Zhanargul’s work certificate at the Kazakh National TV. From Twitter.
It was during her travels into the mountains where herders had kept sheep and goats for centuries that she became aware of the injustices they faced in receiving their rightful compensation following land acquisition by the authorities. So-called grassland protection and “poverty alleviation” policies prompted by over grazing, have seen Beijing set targets to rid the country of nomadic farmers, both among Tibetan and Kazakh herders and to transform vast tracts of land into national parks. Certain that unfair payouts were not Central Government’s doing, but corruption at lower levels, she raised the matter with local authorities. This proved to be her undoing.
Around this time the new governor of Xinjiang Chen Quanguo had launched an “anti-terrorism” sweep.
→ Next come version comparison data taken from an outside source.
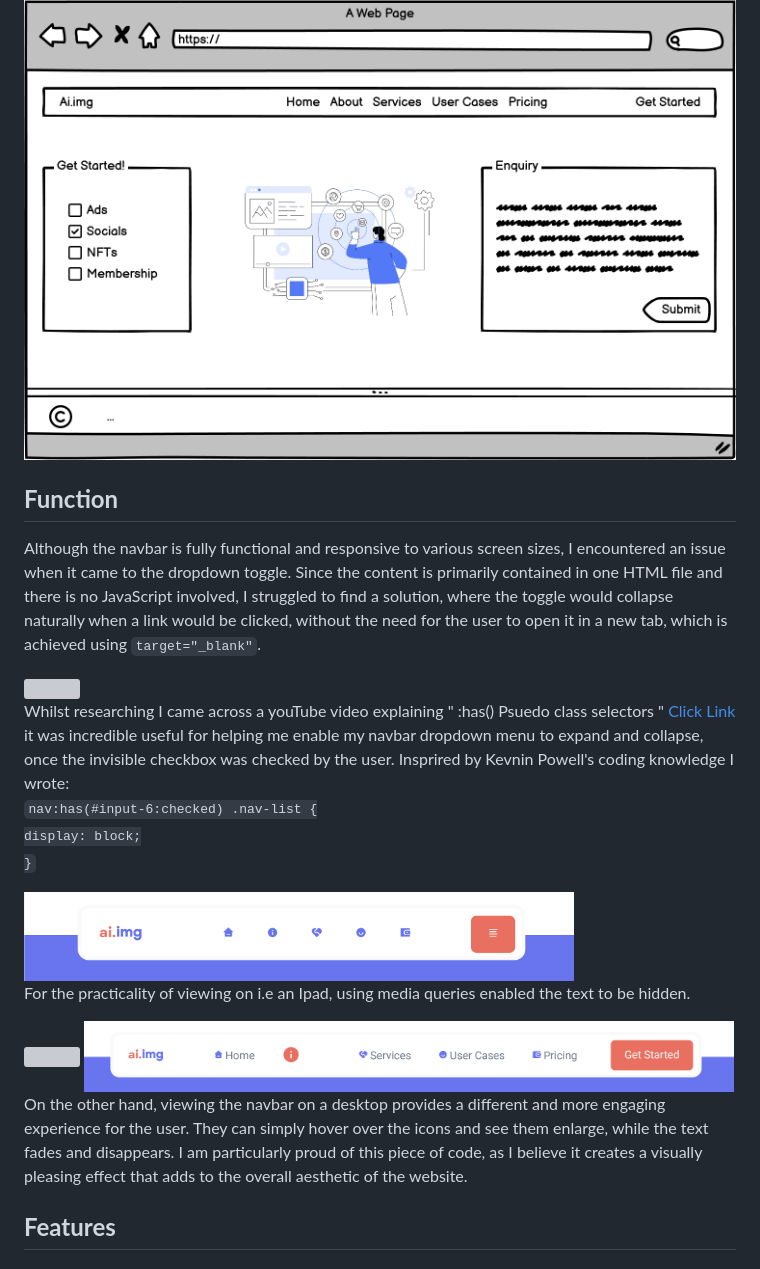
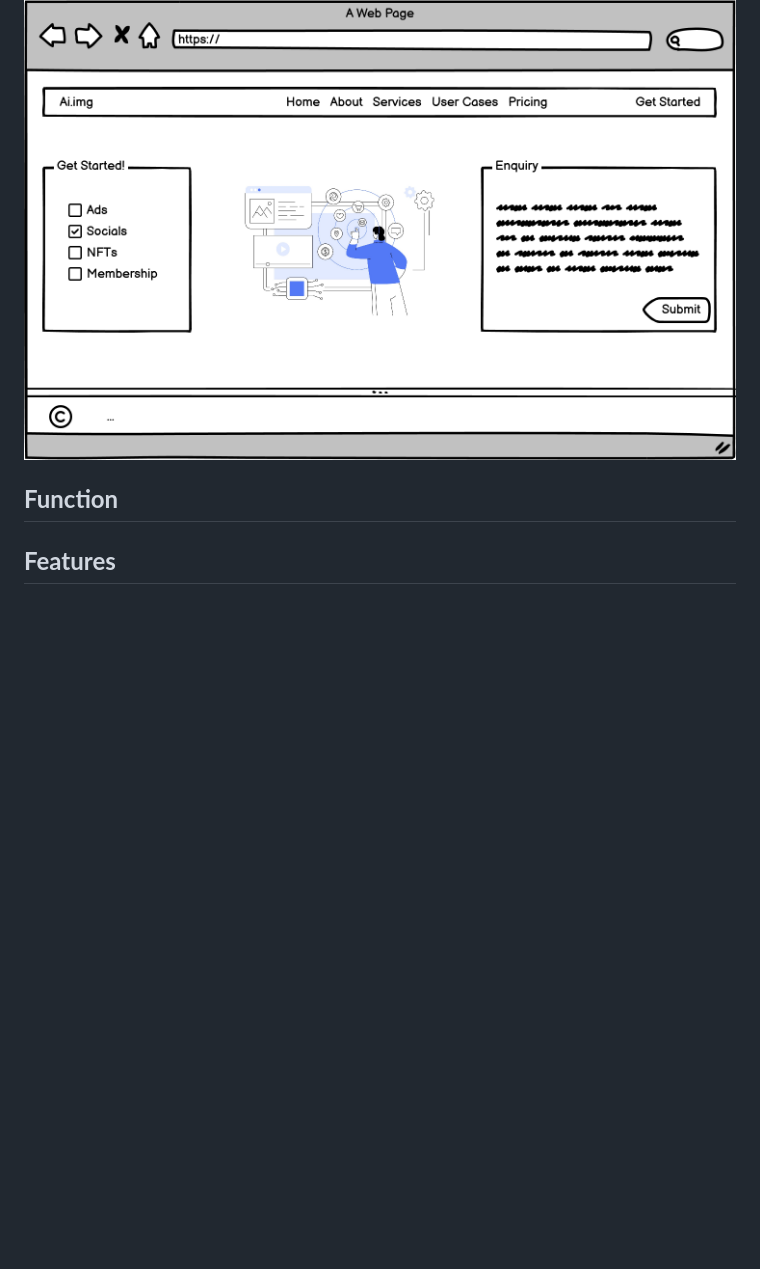
Before and after one commit to Ry-F3/ai-img, a Markdown page: README.md, the part around the change printed below. GitHub-like rendering; blank space fills up the shorter version; grey boxes are pictures that could not be loaded.

```diff
--- a/README.md
+++ b/README.md
@@ -160,27 +160,7 @@ Pricing Page (Desktop):<br>
 Get Started Form (Desktop):<br>
 ![Form](assets/wireframes/desktop/form.png)
 
-
 ## **Function**
-
-Although the navbar is fully functional and responsive to various screen sizes, I encountered an issue when it came to the dropdown toggle. Since the content is primarily contained in one HTML file and there is no JavaScript involved, I struggled to find a solution, where the toggle would collapse naturally when a link would be clicked, without the need for the user to open it in a new tab, which is achieved using <code>target="_blank"</code>.
-
-<img src="./assets/images/screenshots/nav-mobile-toggle.jpg" width=190 height=300>
-
-Whilst researching I came across a youTube video explaining " :has() Psuedo class selectors " [Click Link](https://www.youtube.com/watch?v=OGJvhpoE8b4&t=625s) it was incredible useful for helping me enable my navbar dropdown menu to expand and collapse, once the invisible checkbox was checked by the user. Insprired by Kevnin Powell's coding knowledge I wrote: <br> <code>nav:has(#input-6:checked) .nav-list {
-      display: block;
-  }</code>
-
-<img src="./assets/images/screenshots/nav-ipad.png" width=550 height=80>
-
-For the practicality of viewing on i.e an Ipad, using media queries enabled the text to be hidden.
-
-<img src="./assets/images/screenshots/nav-full.png" width=650 height=80>
-
-<img src="./assets/images/screenshots/nav-hover.png" width=650 height=80>
-
-On the other hand, viewing the navbar on a desktop provides a different and more engaging experience for the user. They can simply hover over the icons and see them enlarge, while the text fades and disappears. I am particularly proud of this piece of code, as I believe it creates a visually pleasing effect that adds to the overall aesthetic of the website.
-
 
 ## **Features**
 
```
Also changed, not shown: other parts of README.md (+16 -0 lines).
For “crimes” as sporting a beard, going to the Mosque, having children studying in Turkey, or reading a book that was on ever lengthening list of forbidden authors, hundreds of thousands of Uyghurs and Kazakhs were rounded up. For her legal protest, Zhanargul was branded a troublemaker, arrested without warning on September 26th, 2017, and detained until 2019. She never went to court, had legal counsel or recourse to a defense. Police records also indicate having banned software on her phone such as Instagram and Facebook, which incriminated her further.
There she languished in squalid conditions of brutality, cruelty and inhumanity. She was shackled and beaten and the absence of medical facilities for “prisoners” left her broken physically and mentally.
On October 18th, 2019, she was released as mysteriously as she was detained, but not to freedom and a new start. She found that her lovingly nurtured company had been disbanded, her telephone number disconnected, and her funds impounded. Attempts to restart the business proved fruitless due to her “criminal” record, and police pursued her from dawn till dusk. When she realized she had no future in China, she asked for a passport and permission to leave for Kazakhstan, but was told she would first have to sell her house to repay the mortgage. This proved to be an empty promise and on its sale, she found herself not only jobless but homeless.
She is now living with her frail 77-year-old mother, unemployed and unemployable. In her desperation she reached out over the border to a former colleague in Kazakhstan who notified Serikzhan Bilash, exiled leader of the Atajurt Kazakh Human Rights Organization who posted her story on social media, for which additional “felony” she is about to be arrested to an uncertain fate.
Zhanargul’s identity card. From Twitter.
On January 2nd, 2023, Urumqi police went from house to house among her relatives accusing Zhanargul of consorting with foreign terrorists and spies. They were told in no uncertain terms to prevent her from slandering the state with her “lies.” They sent her brother to her home with the message that only by voluntarily surrendering herself to the local psychiatric hospital and claiming insanity might she escape “justice.”
Speaking to Bitter Winter, she repeated her resolve to tell her story to the world. “If they come to the door I will not open it,” she said, demanding that they bring officials who will listen to her side of the story. “I will never surrender to a mental hospital,” she added. “I am not mentally ill. I am not a bad person. I am innocent of their crimes,” she stressed. “Please tell the world what they have done to me,” she implored, “before it is too late.”
Her case has now been posted on the Atajurt website, where it will be updated.
Zhanargul Zhumatai, during happier days in China when she was feted and honored by the CCP for her work in promoting ethnic harmony and Kazakh culture.